The 90-minute concert focused largely on Morrissey's new-millennium material (including eight tracks from his most recent album, "Years of Refusal"), with a few mid-career standouts and five songs from his early days with the Smiths peppered in to appease the diehards. Kicking off with a meaty rendition of the 1983 Smiths classic "This Charming Man," the band kept the crowd on its feet with upbeat favorites like "Irish Blood, English Heart," "First of the Gang to Die," the recently revived gem "Ask" and "How Soon Is Now?," whose rumbling guitar textures got an extra lift from the venue's unparalleled acoustics.
But it was on the ballads where Morrissey really worked his magic. "Death of a Disco Dancer" grew from an ominous whisper to raucous explosion of feedback and squalor that seemed to echo through the balconies long after the band ceased playing. "Seasick, Yet Still Docked" was performed like a tender lullaby, where Moz delivered biting lyrics like "I am a poor, freezingly cold soul" with a warm resonance others might apply to a love sonnet. And during "The World Is Full of Crashing Bores," he crooned about "uniformed whores" and "lock jawed pop stars" as fans in the front rows clamored for his outstretched hand – a spectacle the decorous Carnegie ushers probably don't witness too often.
On record, the biting cynicism and despondent outlook of Morrissey's lyrics often casts a shadow of darkness around the listener. But live, his petulance actually comes off more humorous than harrowing. For the entirety of the show, Moz reeked of an endearing self-awareness that both perpetuated and mocked his own image.
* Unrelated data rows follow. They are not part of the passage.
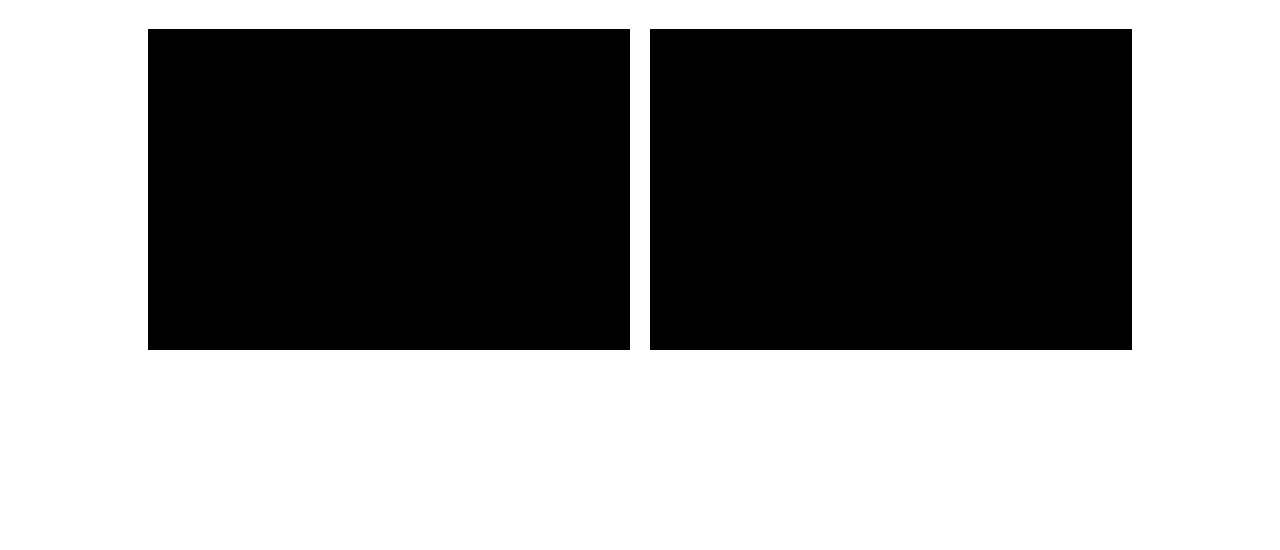
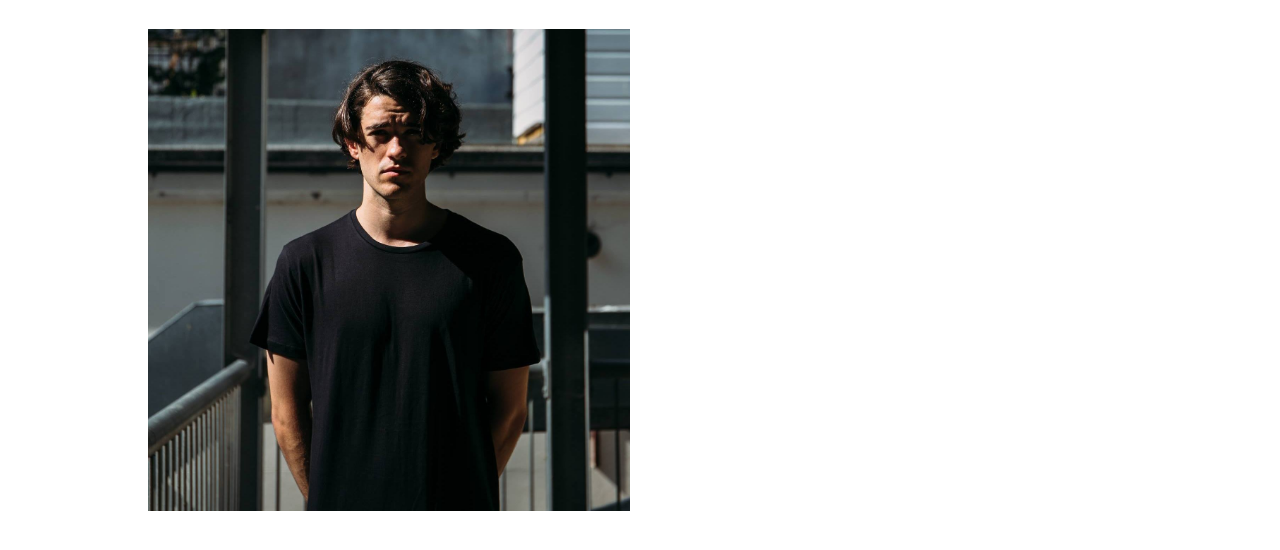
Before and after one commit to quietlymakingnoise/quietlymakingnoise.github.io, a plain HTML site: page artists.html in a window 1280 px wide. Shown: the part 242-792 px from the top of the page. Drawn offline with Linux system fonts and the light colour scheme.

Commit message:
Artist Image Revisions

```diff
--- a/artists.html
+++ b/artists.html
@@ -30,13 +30,8 @@
         <div class="boxArtist">
           <div class="boxInnerArtist">
             <div class="image">
-            <img src="img/000.png" />
+            <img src="img/sam.jpg" />
             </div>
-          </div>
-        </div>
-        <div class="boxArtist">
-          <div class="boxInnerArtist">
-            <img src="img/000.png" />
           </div>
         </div>
       </div>
```
Also changed, not shown: img/bish.jpg (added), img/bishy.jpg (added), img/sam.jpg (added), 2 other files.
When a fan screamed, "Morrissey I love you!", he quickly replied, "I cannot be loved. I'm like a dog from the rescue home. There's no point." He didn't hesitate to rip off his shirt (a ritual that has survived since the Smiths era), but he did it while singing a line about "someone you physically despise." Moz's mannerisms have barely changed over the last two decades, but it's obvious that he now gets his own joke, which makes his melodramatic on-stage demeanor even more entertaining to witness.
"Thank you for your continued faith," he told the crowd before the night's final number. "Against waves and waves of persuasion, you're still here. And with one leg and one eye, so am I." Though it wasn't a perfect show – fans were only treated to a one-song encore, and the set would have benefited from songs from his early solo career –the understated pomp of Morrissey's Carnegie gig made it a outstanding occasion that was more than worth the rainy trip uptown.
This Charming Man
When Last I Spoke To Carol
How Soon Is Now?
Irish Blood, English Heart
Let Me Kiss You
I'm Throwing My Arms Around Paris
How Can Anybody Possibly Know How I Feel?
Seasick, Yet Still Docked
I Keep Mine Hidden
The World Is Full Of Crashing Bores
Best Friend On The Payroll
Mama Lay Softly On The Riverbed
One Day Goodbye Will Be Farewell
Death Of A Disco Dancer
Sorry Doesn't Help
Something Is Squeezing My Skull
I'm OK By Myself
First Of The Gang To Die